An indefinite article is used when referring to a general noun rather than a particular noun. While definite articles are used with specific nouns that are understood by both speaker and listener (the being the only English definite article), indefinite articles are used to call upon unspecified people or things.
In English, the main indefinite articles are a and an, while a few other words such as some and any can also fill the role. In French, the indefinite articles are un, une, and des.
un and une
Un is used before singular masculine nouns, and une is used before singular feminine nouns—for example:
J’ai un livre.
(I have a book.)
Je veux acheter une maison.
(I want to buy a house.)
In these sentences, neither livre nor maison applies to a particular item that is understood by the listener. Livre is a singular masculine noun, so it is preceded by un; maison is a singular feminine noun, so it is preceded by une.

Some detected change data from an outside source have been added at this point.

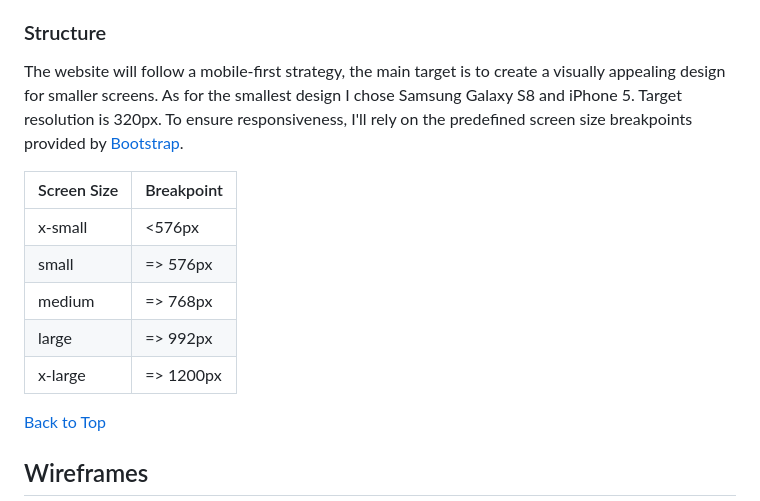
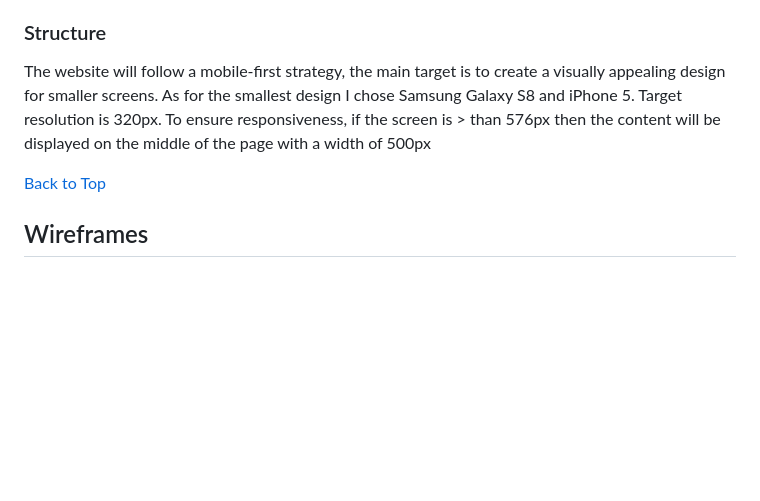
Before and after one commit to xttrust/Tech-Master-Quiz, a Markdown page: README.md, the part around the change. Drawn GitHub-style; blank space fills up the shorter version.

Commit message:
README: added structure

```diff
--- a/README.md
+++ b/README.md
@@ -138,15 +138,7 @@ I will explain the uses of the various colors below, starting from top to bottom
 
 ### Structure
 
-The website will follow a mobile-first strategy, the main target is to create a visually appealing design for smaller screens. As for the smallest design I chose Samsung Galaxy S8 and iPhone 5. Target resolution is 320px. To ensure responsiveness, I'll rely on the predefined screen size breakpoints provided by [Bootstrap](https://getbootstrap.com/docs/5.0/layout/breakpoints/ "Bootstrap").
-
-| Screen Size | Breakpoint |
-| ----------- | ---------- |
-| x-small     | <576px     |
-| small       | => 576px   |
-| medium      | => 768px   |
-| large       | => 992px   |
-| x-large     | => 1200px  |
+The website will follow a mobile-first strategy, the main target is to create a visually appealing design for smaller screens. As for the smallest design I chose Samsung Galaxy S8 and iPhone 5. Target resolution is 320px. To ensure responsiveness, if the screen is > than 576px then the content will be displayed on the middle of the page with a width of 500px
 
 [Back to Top](#table-of-contents)
 
```
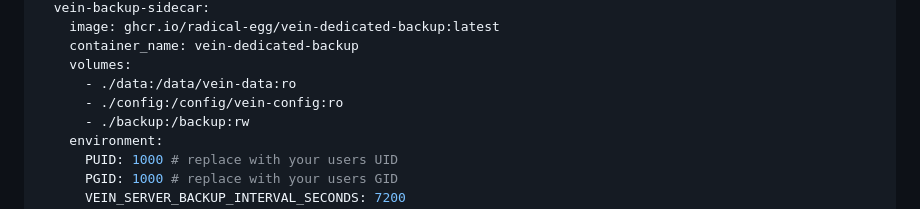
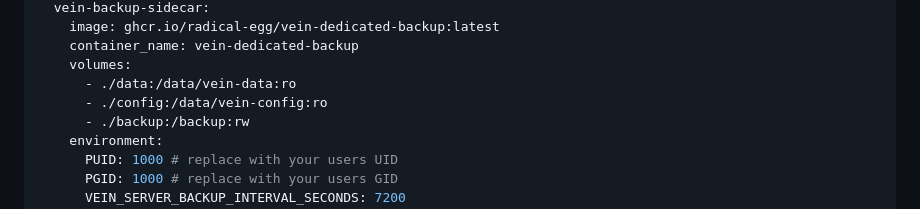
Before and after one commit to Radical-Egg/vein-dedicated-server, a Markdown page: README.md, the part around the change. Rendered like a GitHub page.

Commit message:
fix: fix readme typo

```diff
--- a/README.md
+++ b/README.md
@@ -36,7 +36,7 @@ services:
     container_name: vein-dedicated-backup
     volumes:
       - ./data:/data/vein-data:ro
-      - ./config:/config/vein-config:ro
+      - ./config:/data/vein-config:ro
       - ./backup:/backup:rw
     environment:
       PUID: 1000 # replace with your users UID
```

As an indefinite article, des is the equivalent of the English some or any. It’s used before plural nouns of either gender—for example:
Nous avons acheté des livres.
(We bought books.)
For the most part, French speakers use an article before every verb. Whereas in English we might say,
We bought books, magazines, a pen, and a chair,
in French we would say,
Nous avons acheté des livres, des magazines, un stylo, et une chaise.